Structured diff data
***

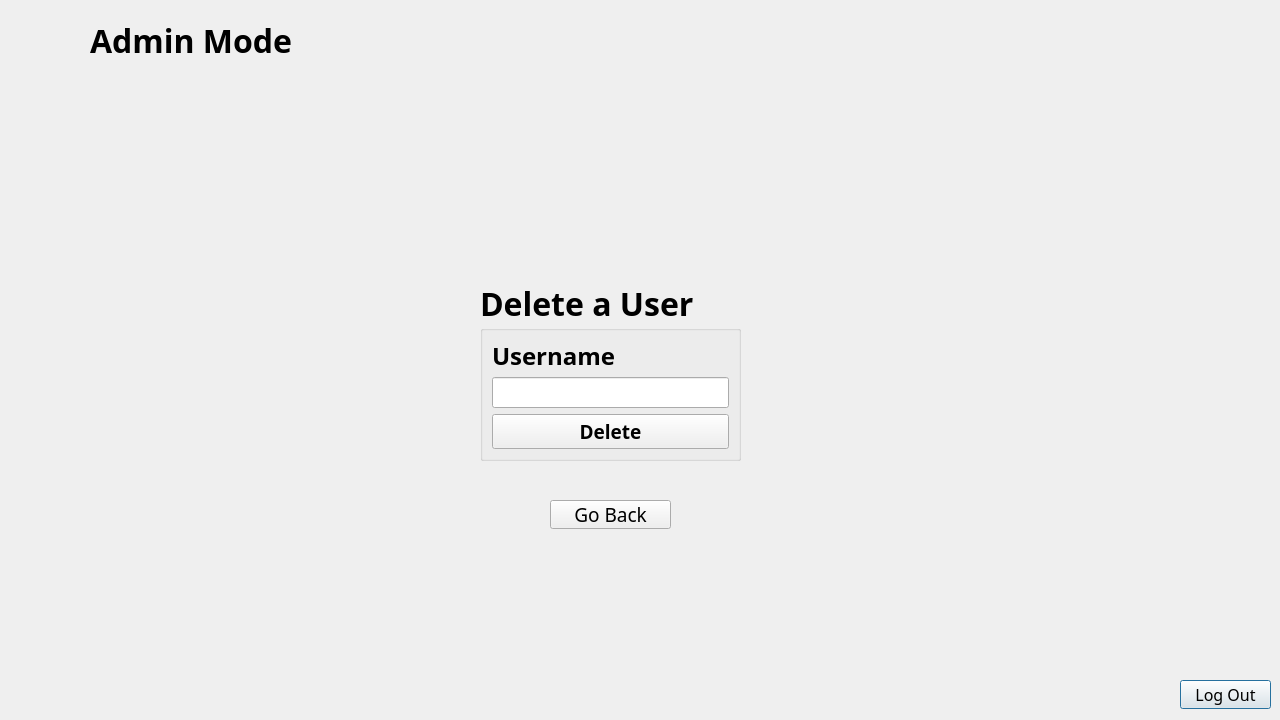
The window that FormulaManager/admin.ui (AtuLxCE/formula-encyclopaedia) describes before a commit, drawn with Qt 5.
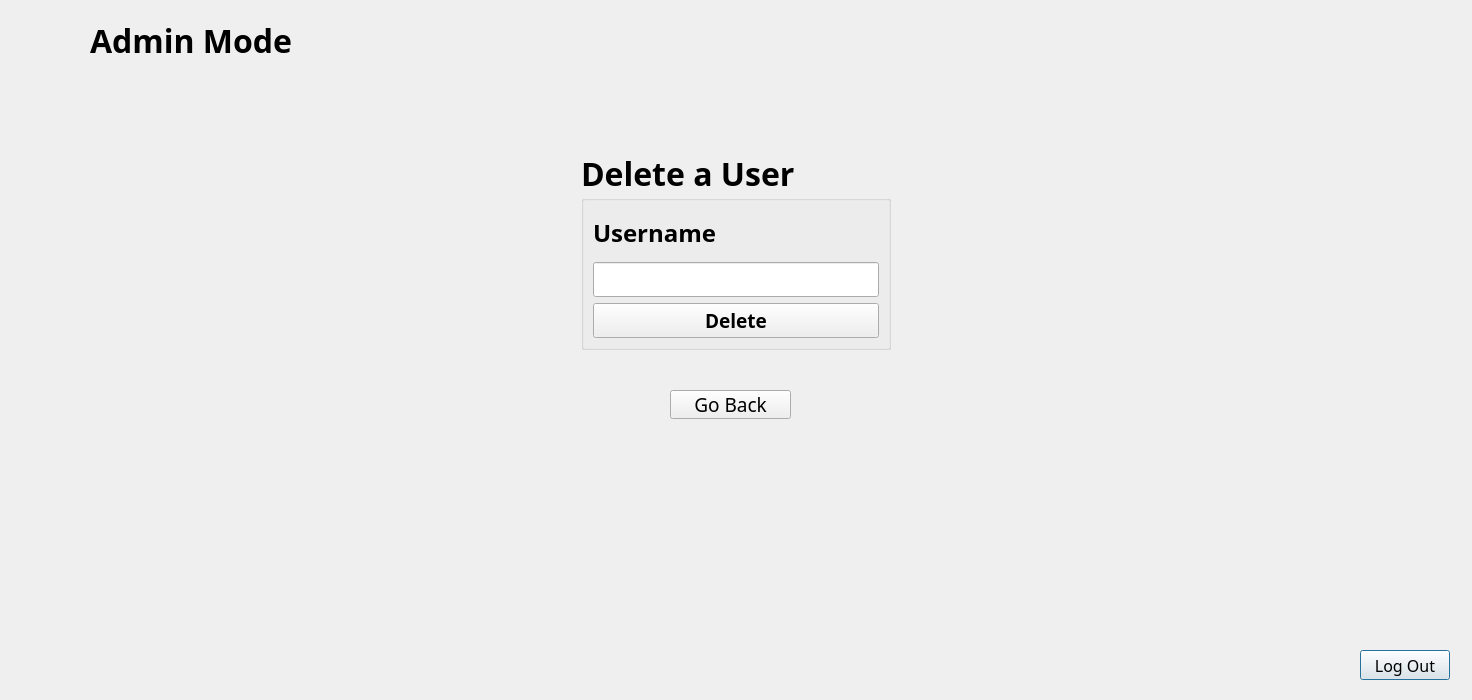
The same window after the commit. The open tabs and pages were chosen to show the change. Icons and pictures are not drawn.

Commit message: Fixed the positions of buttons in Ui

What changed in the file:
```diff
--- a/FormulaManager/admin.ui
+++ b/FormulaManager/admin.ui
@@ -6,8 +6,8 @@
    <rect>
     <x>0</x>
     <y>0</y>
-    <width>1280</width>
-    <height>720</height>
+    <width>1472</width>
+    <height>700</height>
    </rect>
   </property>
   <property name="windowTitle">
@@ -25,8 +25,8 @@
     <rect>
      <x>20</x>
      <y>10</y>
-     <width>61</width>
-     <height>61</height>
+     <width>60</width>
+     <height>60</height>
     </rect>
    </property>
    <property name="text">
@@ -44,8 +44,8 @@
     <rect>
      <x>90</x>
      <y>10</y>
-     <width>211</width>
-     <height>61</height>
+     <width>210</width>
+     <height>60</height>
     </rect>
    </property>
    <property name="font">
@@ -62,10 +62,10 @@
   <widget class="QPushButton" name="pushButton">
    <property name="geometry">
     <rect>
-     <x>1180</x>
-     <y>680</y>
-     <width>91</width>
-     <height>29</height>
+     <x>1360</x>
+     <y>650</y>
+     <width>90</width>
+     <height>30</height>
     </rect>
    </property>
    <property name="font">
@@ -87,10 +87,10 @@
   <widget class="QStackedWidget" name="stackedWidget">
    <property name="geometry">
     <rect>
-     <x>10</x>
-     <y>150</y>
-     <width>1261</width>
-     <height>501</height>
+     <x>0</x>
+     <y>90</y>
+     <width>1472</width>
+     <height>570</height>
     </rect>
    </property>
    <property name="currentIndex">
@@ -288,10 +288,10 @@
     <widget class="QGroupBox" name="groupBox_7">
      <property name="geometry">
       <rect>
-       <x>470</x>
-       <y>130</y>
-       <width>261</width>
-       <height>181</height>
+       <x>581</x>
+       <y>60</y>
+       <width>310</width>
+       <height>200</height>
       </rect>
      </property>
      <property name="font">
@@ -358,8 +358,8 @@
     <widget class="QPushButton" name="pushButton_10">
      <property name="geometry">
       <rect>
-       <x>540</x>
-       <y>350</y>
+       <x>670</x>
+       <y>300</y>
        <width>121</width>
        <height>29</height>
       </rect>
```
Left out of the diff: 28 changed lines with no effect on the pictures. The commit also changes 4 other files.
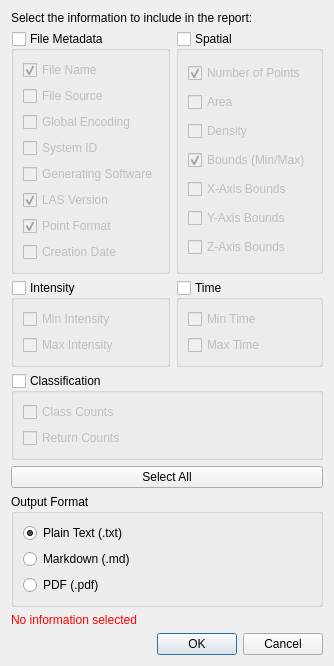
Qt form tools_suite/report_generation/report_form.ui (Skoolzon3/MyLiDAR) before a commit.
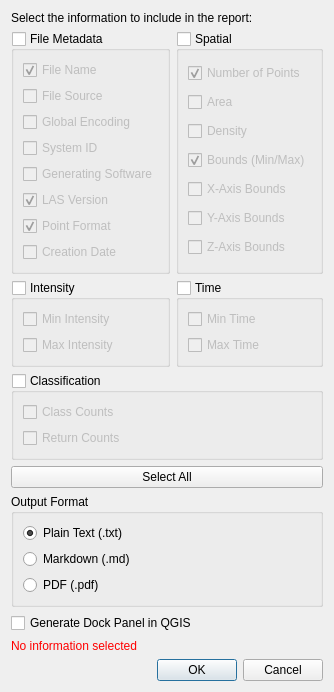
The same form after that commit.

Commit message:
Fuse report_generation and statistics_generation together
- Now, report_generation adds the option of generating a dock containing the selected attributes in its form and the included graphs inside statistics_generation
- Generated PDF now include point density heatmaps

Patch:
```diff
--- a/tools_suite/report_generation/report_form.ui
+++ b/tools_suite/report_generation/report_form.ui
@@ -375,6 +375,20 @@
                 </widget>
             </item>
 
+            <item>
+                <widget class="QCheckBox" name="checkGenerateDock">
+                    <property name="text">
+                        <string>Generate Dock Panel in QGIS</string>
+                    </property>
+                    <property name="toolTip">
+                        <string>If checked, a dockable report panel will be created alongside the generated report in QGIS</string>
+                    </property>
+                    <property name="checked">
+                        <bool>false</bool>
+                    </property>
+                </widget>
+            </item>
+
             <item>
                 <widget class="QLabel" name="labelWarning">
                     <property name="text">
```
The commit also changes 9 other files.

***

◆ Task to carry out ◆
The copy must reproduce every entry exactly while excluding all pictures.

◆ Exercise answer ◆
The window that FormulaManager/admin.ui (AtuLxCE/formula-encyclopaedia) describes before a commit, drawn with Qt 5.
The same window after the commit. The open tabs and pages were chosen to show the change. Icons and pictures are not drawn.

Commit message: Fixed the positions of buttons in Ui

What changed in the file:
```diff
--- a/FormulaManager/admin.ui
+++ b/FormulaManager/admin.ui
@@ -6,8 +6,8 @@
    <rect>
     <x>0</x>
     <y>0</y>
-    <width>1280</width>
-    <height>720</height>
+    <width>1472</width>
+    <height>700</height>
    </rect>
   </property>
   <property name="windowTitle">
@@ -25,8 +25,8 @@
     <rect>
      <x>20</x>
      <y>10</y>
-     <width>61</width>
-     <height>61</height>
+     <width>60</width>
+     <height>60</height>
     </rect>
    </property>
    <property name="text">
@@ -44,8 +44,8 @@
     <rect>
      <x>90</x>
      <y>10</y>
-     <width>211</width>
-     <height>61</height>
+     <width>210</width>
+     <height>60</height>
     </rect>
    </property>
    <property name="font">
@@ -62,10 +62,10 @@
   <widget class="QPushButton" name="pushButton">
    <property name="geometry">
     <rect>
-     <x>1180</x>
-     <y>680</y>
-     <width>91</width>
-     <height>29</height>
+     <x>1360</x>
+     <y>650</y>
+     <width>90</width>
+     <height>30</height>
     </rect>
    </property>
    <property name="font">
@@ -87,10 +87,10 @@
   <widget class="QStackedWidget" name="stackedWidget">
    <property name="geometry">
     <rect>
-     <x>10</x>
-     <y>150</y>
-     <width>1261</width>
-     <height>501</height>
+     <x>0</x>
+     <y>90</y>
+     <width>1472</width>
+     <height>570</height>
     </rect>
    </property>
    <property name="currentIndex">
@@ -288,10 +288,10 @@
     <widget class="QGroupBox" name="groupBox_7">
      <property name="geometry">
       <rect>
-       <x>470</x>
-       <y>130</y>
-       <width>261</width>
-       <height>181</height>
+       <x>581</x>
+       <y>60</y>
+       <width>310</width>
+       <height>200</height>
       </rect>
      </property>
      <property name="font">
@@ -358,8 +358,8 @@
     <widget class="QPushButton" name="pushButton_10">
      <property name="geometry">
       <rect>
-       <x>540</x>
-       <y>350</y>
+       <x>670</x>
+       <y>300</y>
        <width>121</width>
        <height>29</height>
       </rect>
```
Left out of the diff: 28 changed lines with no effect on the pictures. The commit also changes 4 other files.
Qt form tools_suite/report_generation/report_form.ui (Skoolzon3/MyLiDAR) before a commit.
The same form after that commit.

Commit message:
Fuse report_generation and statistics_generation together
- Now, report_generation adds the option of generating a dock containing the selected attributes in its form and the included graphs inside statistics_generation
- Generated PDF now include point density heatmaps

Patch:
```diff
--- a/tools_suite/report_generation/report_form.ui
+++ b/tools_suite/report_generation/report_form.ui
@@ -375,6 +375,20 @@
                 </widget>
             </item>
 
+            <item>
+                <widget class="QCheckBox" name="checkGenerateDock">
+                    <property name="text">
+                        <string>Generate Dock Panel in QGIS</string>
+                    </property>
+                    <property name="toolTip">
+                        <string>If checked, a dockable report panel will be created alongside the generated report in QGIS</string>
+                    </property>
+                    <property name="checked">
+                        <bool>false</bool>
+                    </property>
+                </widget>
+            </item>
+
             <item>
                 <widget class="QLabel" name="labelWarning">
                     <property name="text">
```
The commit also changes 9 other files.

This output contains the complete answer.